⟨

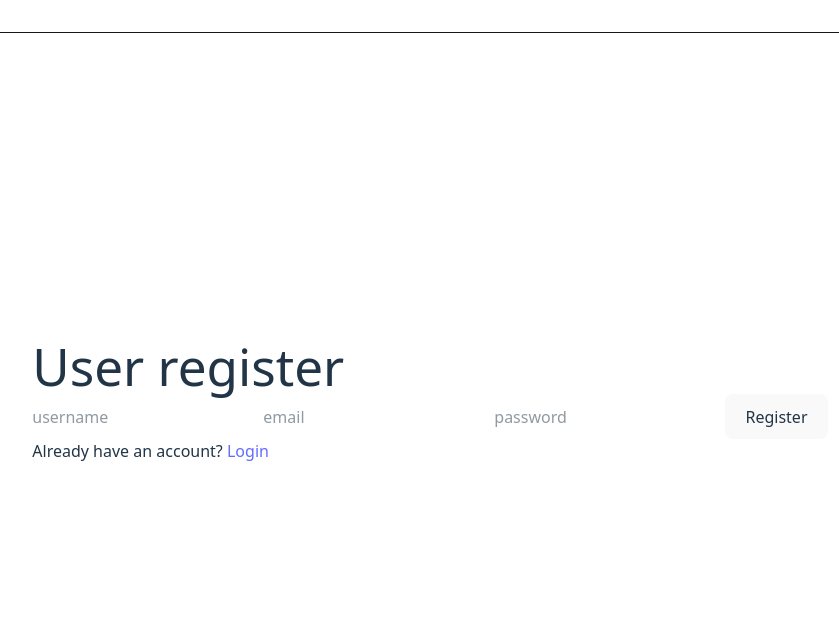
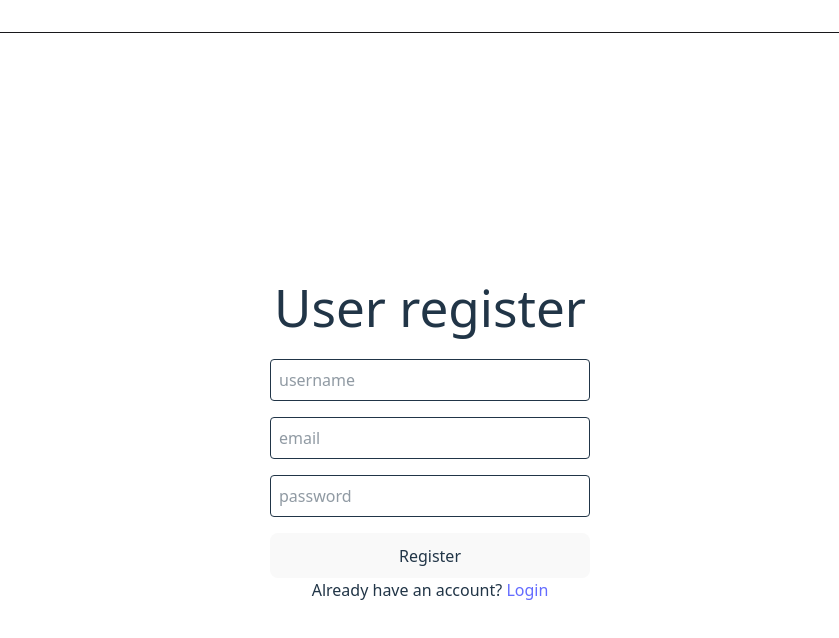
Before and after one commit to The-Raven001/task-dashboard, a React (Vite) app in the folder frontend/: page /register in a window 1280 px wide. Shown: the top 638 px of the page, without its empty margins (210-1049 px from the left). Built offline with nearby package versions, Linux system fonts and the light colour scheme.

Commit message:
Fixed Register layout

```diff
--- a/frontend/src/pages/Login.tsx
+++ b/frontend/src/pages/Login.tsx
@@ -38,7 +38,7 @@ export function Login() {
 
     return (
         <div className="flex flex-col items-center mt-20">
-            <h1 className="text-2x1 mb-6">Login</h1>
+            <h1 className="text-2xl mb-6">Login</h1>
             <form onSubmit={handleSubmit}
             className="flex flex-col gap-4 w-80"
             >
--- a/frontend/src/pages/Register.tsx
+++ b/frontend/src/pages/Register.tsx
@@ -49,26 +49,33 @@ export function Register() {
 
 
     return (
-        <div>
-            <h1>User register</h1>
+        <div className="flex flex-col items-center mt-20">
+            <h1 className="text-2xl mb-6">User register</h1>
 
-            <form onSubmit={handleSubmit}>
+            <form onSubmit={handleSubmit}
+            className="flex flex-col gap-4 w-80">
 
                 <input type="text"
                 placeholder="username"
                 value={username}
-                onChange={(event) => setUsername(event.target.value)} />
+                onChange={(event) => setUsername(event.target.value)}
+                className="border p-2 rounded"
+                required />
 
                 <input
                 type="email"
                 placeholder="email"
                 value={email}
-                onChange={(event) => setEmail(event.target.value)} />
+                onChange={(event) => setEmail(event.target.value)}
+                className="border p-2 rounded"
+                required />
 
                 <input type="password"
                 placeholder="password"
                 value={password}
-                onChange={(event) => setPassword(event.target.value)} />
+                onChange={(event) => setPassword(event.target.value)}
+                className="border p-2 rounded"
+                required />
 
                 <button type="submit" disabled={loading}
                 >{loading ? "Creating account..." : "Register"}</button>
```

⟩

> [WHAT YOU WILL DO]
All of the material must be repeated exactly in the answer, apart from the pictures.

> [OUTPUT BELOW]
Before and after one commit to The-Raven001/task-dashboard, a React (Vite) app in the folder frontend/: page /register in a window 1280 px wide. Shown: the top 638 px of the page, without its empty margins (210-1049 px from the left). Built offline with nearby package versions, Linux system fonts and the light colour scheme.

Commit message:
Fixed Register layout

```diff
--- a/frontend/src/pages/Login.tsx
+++ b/frontend/src/pages/Login.tsx
@@ -38,7 +38,7 @@ export function Login() {
 
     return (
         <div className="flex flex-col items-center mt-20">
-            <h1 className="text-2x1 mb-6">Login</h1>
+            <h1 className="text-2xl mb-6">Login</h1>
             <form onSubmit={handleSubmit}
             className="flex flex-col gap-4 w-80"
             >
--- a/frontend/src/pages/Register.tsx
+++ b/frontend/src/pages/Register.tsx
@@ -49,26 +49,33 @@ export function Register() {
 
 
     return (
-        <div>
-            <h1>User register</h1>
+        <div className="flex flex-col items-center mt-20">
+            <h1 className="text-2xl mb-6">User register</h1>
 
-            <form onSubmit={handleSubmit}>
+            <form onSubmit={handleSubmit}
+            className="flex flex-col gap-4 w-80">
 
                 <input type="text"
                 placeholder="username"
                 value={username}
-                onChange={(event) => setUsername(event.target.value)} />
+                onChange={(event) => setUsername(event.target.value)}
+                className="border p-2 rounded"
+                required />
 
                 <input
                 type="email"
                 placeholder="email"
                 value={email}
-                onChange={(event) => setEmail(event.target.value)} />
+                onChange={(event) => setEmail(event.target.value)}
+                className="border p-2 rounded"
+                required />
 
                 <input type="password"
                 placeholder="password"
                 value={password}
-                onChange={(event) => setPassword(event.target.value)} />
+                onChange={(event) => setPassword(event.target.value)}
+                className="border p-2 rounded"
+                required />
 
                 <button type="submit" disabled={loading}
                 >{loading ? "Creating account..." : "Register"}</button>
```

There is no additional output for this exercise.